Data extracted from a collection
##############################

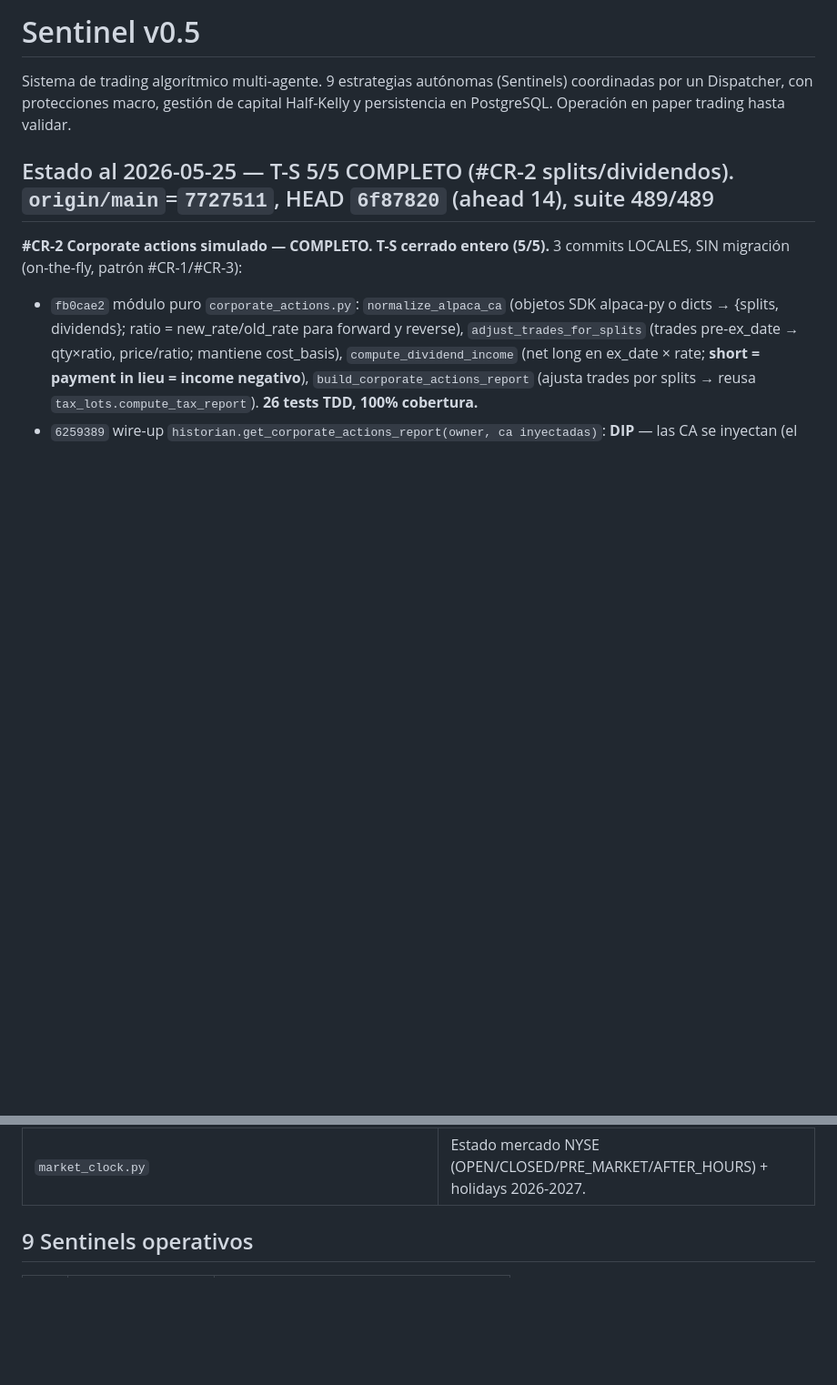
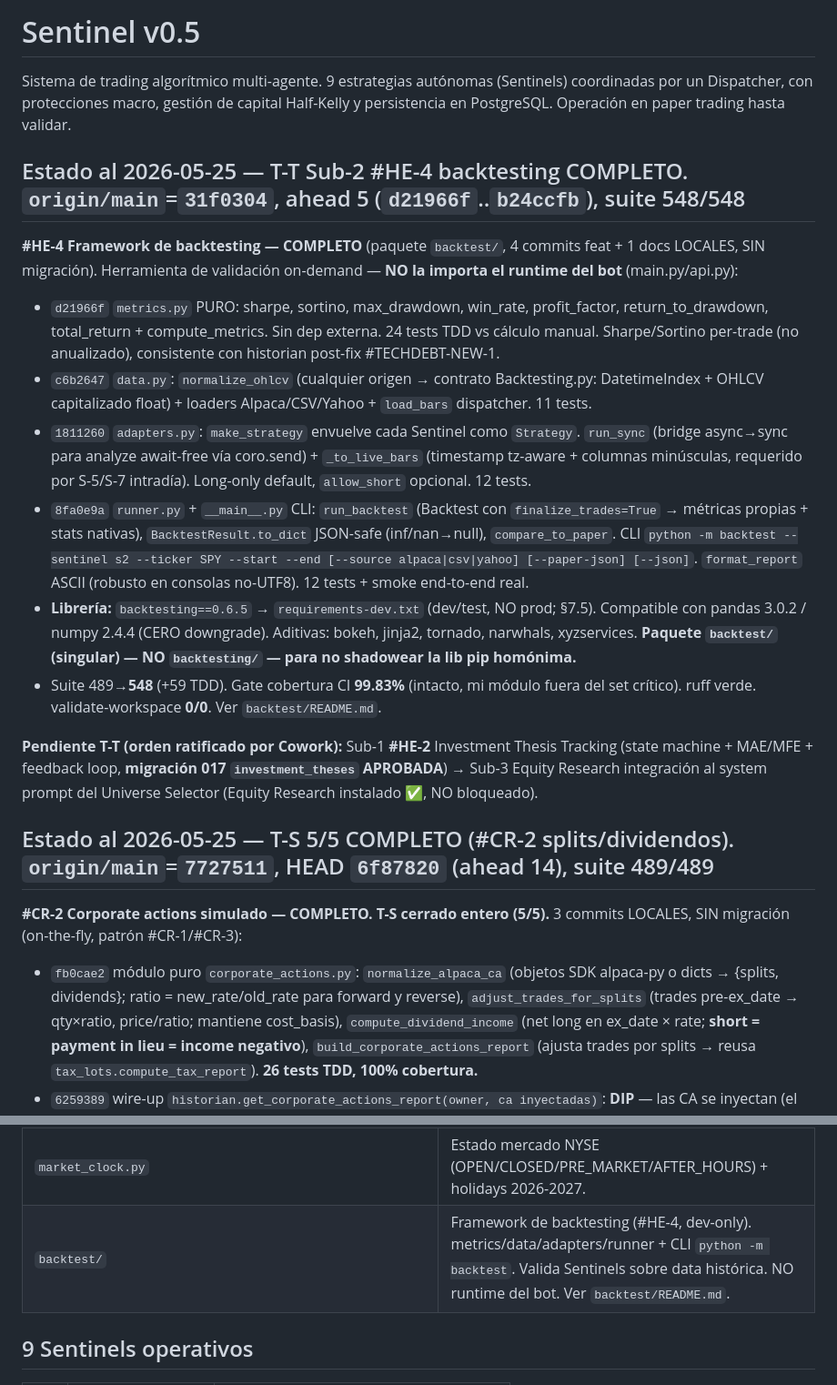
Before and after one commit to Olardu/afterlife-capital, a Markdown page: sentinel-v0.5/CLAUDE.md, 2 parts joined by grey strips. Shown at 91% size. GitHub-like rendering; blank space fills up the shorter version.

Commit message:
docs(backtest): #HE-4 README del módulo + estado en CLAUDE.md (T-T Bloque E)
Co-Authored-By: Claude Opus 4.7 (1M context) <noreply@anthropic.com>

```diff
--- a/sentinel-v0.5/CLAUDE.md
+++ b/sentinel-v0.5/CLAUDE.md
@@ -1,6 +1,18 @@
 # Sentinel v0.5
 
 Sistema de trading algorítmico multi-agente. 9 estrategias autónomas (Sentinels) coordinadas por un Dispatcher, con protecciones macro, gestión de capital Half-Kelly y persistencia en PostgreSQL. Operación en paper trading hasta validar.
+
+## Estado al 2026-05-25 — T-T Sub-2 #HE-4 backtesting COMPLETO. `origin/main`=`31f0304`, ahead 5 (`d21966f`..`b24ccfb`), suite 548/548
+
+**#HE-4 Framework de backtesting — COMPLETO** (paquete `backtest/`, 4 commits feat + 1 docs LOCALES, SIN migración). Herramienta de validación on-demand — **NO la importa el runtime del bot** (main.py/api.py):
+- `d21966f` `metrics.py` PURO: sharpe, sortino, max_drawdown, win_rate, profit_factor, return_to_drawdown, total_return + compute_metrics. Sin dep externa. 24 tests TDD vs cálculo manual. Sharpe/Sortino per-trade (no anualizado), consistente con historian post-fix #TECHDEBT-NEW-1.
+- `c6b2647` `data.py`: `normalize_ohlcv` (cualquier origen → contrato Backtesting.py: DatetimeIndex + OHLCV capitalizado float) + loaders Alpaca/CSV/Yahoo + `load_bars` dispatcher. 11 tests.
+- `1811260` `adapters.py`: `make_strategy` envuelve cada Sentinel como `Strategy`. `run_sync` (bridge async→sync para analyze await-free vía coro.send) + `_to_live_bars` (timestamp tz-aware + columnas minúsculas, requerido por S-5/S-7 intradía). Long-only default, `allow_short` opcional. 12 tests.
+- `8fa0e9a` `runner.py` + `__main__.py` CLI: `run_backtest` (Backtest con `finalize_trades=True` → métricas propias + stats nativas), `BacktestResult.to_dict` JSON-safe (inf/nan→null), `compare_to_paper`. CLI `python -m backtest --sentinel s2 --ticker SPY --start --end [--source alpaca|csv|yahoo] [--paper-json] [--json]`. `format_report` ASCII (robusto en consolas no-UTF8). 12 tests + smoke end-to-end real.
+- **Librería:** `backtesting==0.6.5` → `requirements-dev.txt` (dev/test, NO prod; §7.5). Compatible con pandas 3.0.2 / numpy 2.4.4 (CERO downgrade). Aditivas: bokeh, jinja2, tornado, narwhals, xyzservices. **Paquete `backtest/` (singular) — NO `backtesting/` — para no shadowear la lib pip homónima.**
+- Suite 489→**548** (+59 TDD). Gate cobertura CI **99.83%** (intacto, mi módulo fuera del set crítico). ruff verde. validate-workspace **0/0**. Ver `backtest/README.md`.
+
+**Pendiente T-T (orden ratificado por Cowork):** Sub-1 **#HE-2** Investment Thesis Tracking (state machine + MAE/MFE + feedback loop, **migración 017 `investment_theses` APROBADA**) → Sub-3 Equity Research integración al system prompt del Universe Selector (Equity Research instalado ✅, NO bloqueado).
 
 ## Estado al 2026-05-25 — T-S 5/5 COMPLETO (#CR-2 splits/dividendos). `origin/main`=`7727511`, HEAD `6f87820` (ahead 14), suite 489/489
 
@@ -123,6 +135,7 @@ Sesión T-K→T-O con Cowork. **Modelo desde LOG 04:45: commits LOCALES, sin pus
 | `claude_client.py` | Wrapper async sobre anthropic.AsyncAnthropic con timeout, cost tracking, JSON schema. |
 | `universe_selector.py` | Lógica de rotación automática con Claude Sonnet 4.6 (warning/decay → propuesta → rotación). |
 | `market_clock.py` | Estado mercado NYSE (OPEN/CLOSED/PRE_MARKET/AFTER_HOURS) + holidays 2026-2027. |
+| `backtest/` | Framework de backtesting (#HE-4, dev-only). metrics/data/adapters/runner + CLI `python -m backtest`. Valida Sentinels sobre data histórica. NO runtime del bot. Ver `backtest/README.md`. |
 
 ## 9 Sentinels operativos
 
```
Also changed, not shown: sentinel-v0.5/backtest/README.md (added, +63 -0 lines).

##############################

Show the lines of the entries that include the string "Framework", copying each in full.

+**#HE-4 Framework de backtesting — COMPLETO** (paquete `backtest/`, 4 commits feat + 1 docs LOCALES, SIN migración). Herramienta de validación on-demand — **NO la importa el runtime del bot** (main.py/api.py):
+| `backtest/` | Framework de backtesting (#HE-4, dev-only). metrics/data/adapters/runner + CLI `python -m backtest`. Valida Sentinels sobre data histórica. NO runtime del bot. Ver `backtest/README.md`. |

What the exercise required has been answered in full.